Equestrian sports have a reputation in North America, and much of the world, as being expensive and elitist. It’s tough to argue that point given the high cost of horses, boarding and training, competitions, and general vet and blacksmith care. But one European country appears to have struck a balance between the horse haves and have-nots: Sweden.
A new study published in The International Journal of the History of Sport claims that the intervention of the state in promoting horseback riding in the 20th century has allowed the sport to be far more popular and accessible to its general population.
Historically, like in most developed nations, equestrian activities in Sweden were predominantly found within the military/cavalry or the upper classes. After the Second World War, there was still a belief in the horse as a possible tool for the military, but the cost of keeping trained horses during peacetime made this idea unsustainable. According to the study, investigators tasked with solving the issue proposed an equestrian foster system (ackordhästsystemet), which basically meant that the “army would purchase and train young horses before lending them to individuals and riding clubs during times of peace, with the option of reclaiming the horses in case of war. In addition, the investigators suggested that tote money from harness racing and horse racing be used to subsidize this system, which also aimed to protect the Swedish Warmblood – a Swedish-bred riding horse [once] seen as suitable for the battlefield.”
Another outcome of the investigation was the 1948 foundation of Ridfrämjandet, its aim was to protect the Swedish Warmblood horse by establishing equestrianism as a ‘sport for all’, while ensuring that the army would have access to trained horses should the need arise.
The Swedish government found no shortage of riding schools willing to foster these horses.
The study also found that the “government introduced interest-free loans with no compulsory instalments at the suggestion of the investigation, and granted riding schools interested in increasing their activities loans for building riding halls between 1948 and 1958, during which time several new riding halls were built. From 1958, the government offered new grants, which did not have to be repaid if riding schools offered activities for 15 years or longer. In addition, riding schools used public means to offer discount tickets for youth to attract more young people to riding.”
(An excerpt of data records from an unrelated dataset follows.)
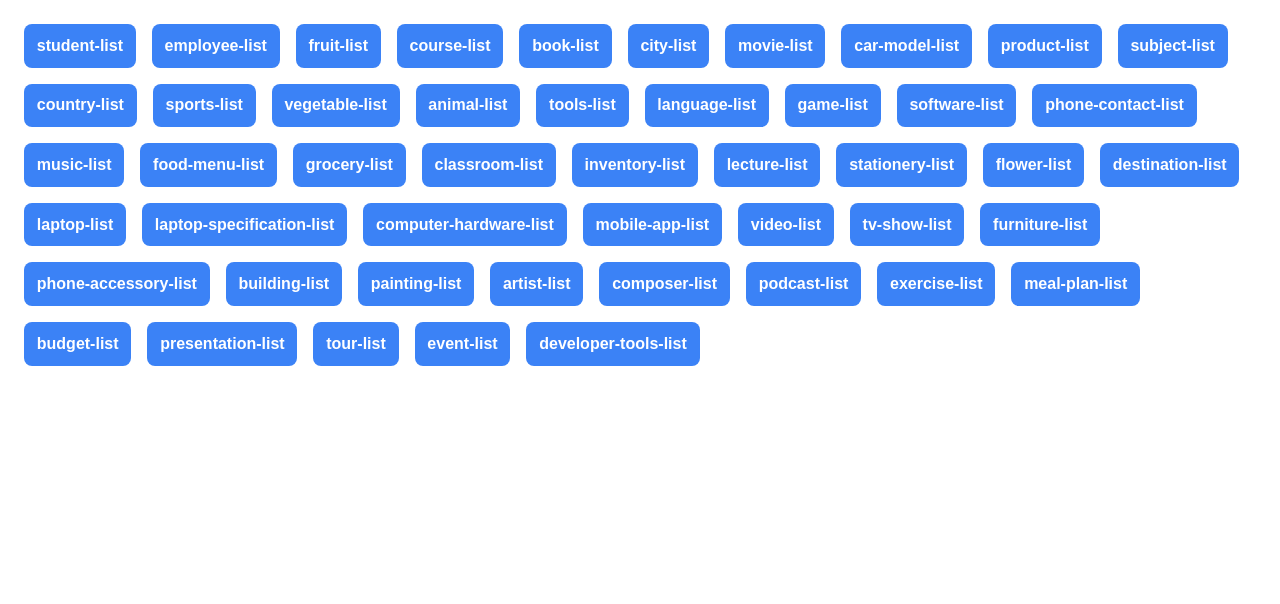
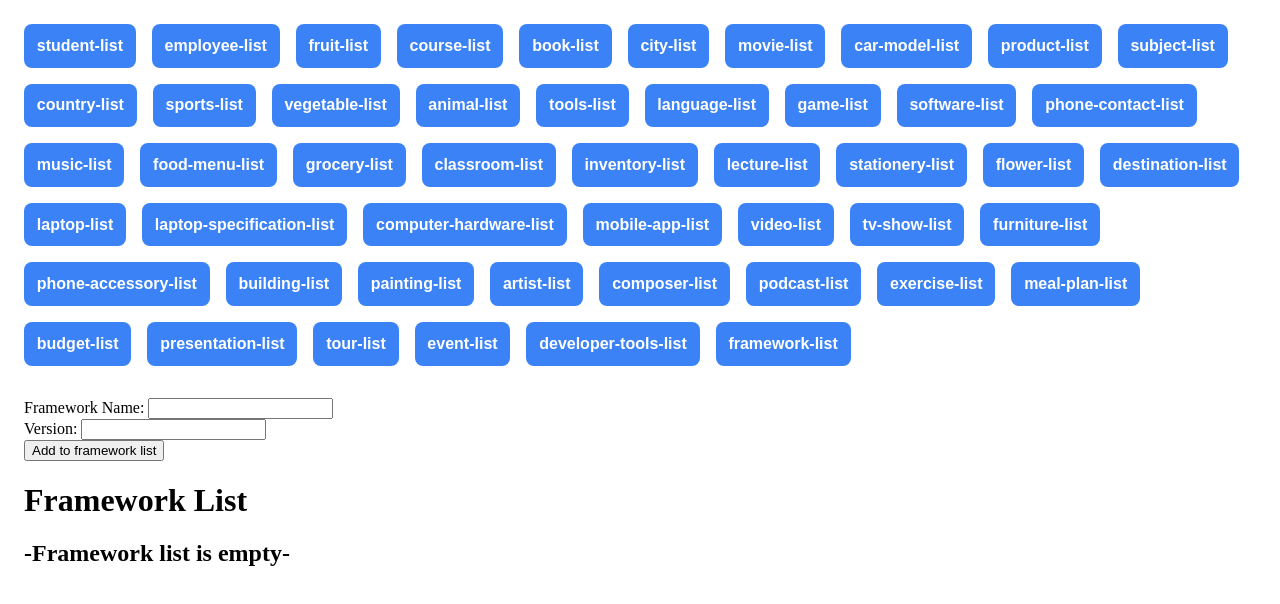
Before and after one commit to devken4u/angular-50-ds-services, an Angular app: page /framework-list in a window 1280 px wide. Before the commit this address led to /. Shown: the top 604 px of the page. Built offline with nearby package versions, Linux system fonts and the light colour scheme.

Commit message:
feat(framework list): Added framework list component

```diff
--- a/src/app/app.module.ts
+++ b/src/app/app.module.ts
@@ -52,6 +52,7 @@ import { PresentationListComponent } from './presentation-list/presentation-list
 import { TourListComponent } from './tour-list/tour-list.component';
 import { EventListComponent } from './event-list/event-list.component';
 import { DeveloperToolsListComponent } from './developer-tools-list/developer-tools-list.component';
+import { FrameworkListComponent } from './framework-list/framework-list.component';
 
 @NgModule({
   declarations: [
@@ -103,7 +104,8 @@ import { DeveloperToolsListComponent } from './developer-tools-list/developer-to
     PresentationListComponent,
     TourListComponent,
     EventListComponent,
-    DeveloperToolsListComponent
+    DeveloperToolsListComponent,
+    FrameworkListComponent
   ],
   imports: [
     RouterOutlet,
--- a/src/app/app.routes.ts
+++ b/src/app/app.routes.ts
@@ -47,6 +47,7 @@ import { PresentationListComponent } from './presentation-list/presentation-list
 import { TourListComponent } from './tour-list/tour-list.component';
 import { EventListComponent } from './event-list/event-list.component';
 import { DeveloperToolsListComponent } from './developer-tools-list/developer-tools-list.component';
+import { FrameworkListComponent } from './framework-list/framework-list.component';
 
 export const routes: Routes = [
   { path: '', redirectTo: 'student-list', pathMatch: 'full' },
@@ -101,4 +102,5 @@ export const routes: Routes = [
   { path: 'tour-list', component: TourListComponent },
   { path: 'event-list', component: EventListComponent },
   { path: 'developer-tools-list', component: DeveloperToolsListComponent },
+  { path: 'framework-list', component: FrameworkListComponent },
 ];
--- /dev/null
+++ b/src/app/framework-list/framework-list.component.html
@@ -0,0 +1,26 @@
+<main>
+  <div>
+    <label for="name">Framework Name: </label>
+    <input type="text" id="name" [(ngModel)]="name" />
+    <br />
+    <label for="version">Version: </label>
+    <input type="text" id="version" [(ngModel)]="version" />
+    <br />
+    <button (click)="add()">Add to framework list</button>
+  </div>
+  <div>
+    <h1>Framework List</h1>
+    @if( frameworkList.length === 0){
+    <h2>-Framework list is empty-</h2>
+    }@else{
+    <ol>
+      @for( framework of frameworkList; track $index){
+      <li [style.marginBottom]="'20px'">
+        Framework Name: {{ framework.name }} <br />
+        Version: {{ framework.version }}
+      </li>
+      }
+    </ol>
+    }
+  </div>
+</main>
--- /dev/null
+++ b/src/app/framework-list/framework-list.component.ts
@@ -0,0 +1,23 @@
+import { Component } from '@angular/core';
+import { Framework } from '../types';
+
+@Component({
+  selector: 'app-framework-list',
+  templateUrl: './framework-list.component.html',
+  styleUrl: './framework-list.component.css',
+})
+export class FrameworkListComponent {
+  frameworkList: Framework[] = [];
+
+  name: string = '';
+  version: string = '';
+
+  add() {
+    this.frameworkList.push({
+      name: this.name,
+      version: this.version,
+    });
+    this.name = '';
+    this.version = '';
+  }
+}
--- a/src/app/types.ts
+++ b/src/app/types.ts
@@ -219,3 +219,8 @@ export type Event = {
 export type DeveloperTool = {
   name: string;
 };
+
+export type Framework = {
+  name: string;
+  version: string;
+};
```
Also changed, not shown: src/app/framework-list/framework-list.component.css (added), 1 other file (tests, documents, lock files or other folders).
With that level of grassroots support it’s no wonder that the sport took off. Many of the horse-riding schools in existence today are members of the Swedish Equestrian Federation, which in turn is a member of the Swedish Sports Confederation, the unifying umbrella organization of Swedish sport. The SSC currently lists more than 164,000 members in 862 clubs actively involved in equestrian pursuits.
And despite a slight decline in participants since 2000, when there were 991 clubs and 215,000 members, equestrian sport has a firm place in Swedish life. As the study’s authors point out in their conclusion, “equestrianism is still among the top-ten sports in Sweden, and despite the decrease in riding school activities there seems to be an increase in horse riders with their own horses.”
It would be difficult for Canada to replicate this type of involvement in horse sports, especially during these trying times. But the Swedish model does indicate that if more people had access to horses and riding, the sport would grow at the grassroots level and also feed into the elite riders and competitions. The study also proves that horseback riding is an activity that once learned in youth, carries humans throughout their lives as a source of physical activity and mental health.